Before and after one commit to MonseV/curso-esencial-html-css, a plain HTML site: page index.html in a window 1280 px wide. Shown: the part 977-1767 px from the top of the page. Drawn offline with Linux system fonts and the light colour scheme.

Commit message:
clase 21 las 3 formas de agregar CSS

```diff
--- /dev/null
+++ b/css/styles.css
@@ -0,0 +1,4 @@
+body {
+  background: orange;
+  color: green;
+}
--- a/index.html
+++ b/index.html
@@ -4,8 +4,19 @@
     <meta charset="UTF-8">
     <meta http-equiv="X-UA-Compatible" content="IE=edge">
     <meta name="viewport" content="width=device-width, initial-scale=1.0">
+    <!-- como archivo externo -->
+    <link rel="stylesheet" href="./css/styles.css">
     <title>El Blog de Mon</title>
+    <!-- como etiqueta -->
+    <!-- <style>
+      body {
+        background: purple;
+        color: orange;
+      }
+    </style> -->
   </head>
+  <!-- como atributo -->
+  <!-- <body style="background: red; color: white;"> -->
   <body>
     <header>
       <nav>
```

» **Activity**:
Would you retype the whole listing, exactly as it reads?

» **Written answer**:
Before and after one commit to MonseV/curso-esencial-html-css, a plain HTML site: page index.html in a window 1280 px wide. Shown: the part 977-1767 px from the top of the page. Drawn offline with Linux system fonts and the light colour scheme.

Commit message:
clase 21 las 3 formas de agregar CSS

```diff
--- /dev/null
+++ b/css/styles.css
@@ -0,0 +1,4 @@
+body {
+  background: orange;
+  color: green;
+}
--- a/index.html
+++ b/index.html
@@ -4,8 +4,19 @@
     <meta charset="UTF-8">
     <meta http-equiv="X-UA-Compatible" content="IE=edge">
     <meta name="viewport" content="width=device-width, initial-scale=1.0">
+    <!-- como archivo externo -->
+    <link rel="stylesheet" href="./css/styles.css">
     <title>El Blog de Mon</title>
+    <!-- como etiqueta -->
+    <!-- <style>
+      body {
+        background: purple;
+        color: orange;
+      }
+    </style> -->
   </head>
+  <!-- como atributo -->
+  <!-- <body style="background: red; color: white;"> -->
   <body>
     <header>
       <nav>
```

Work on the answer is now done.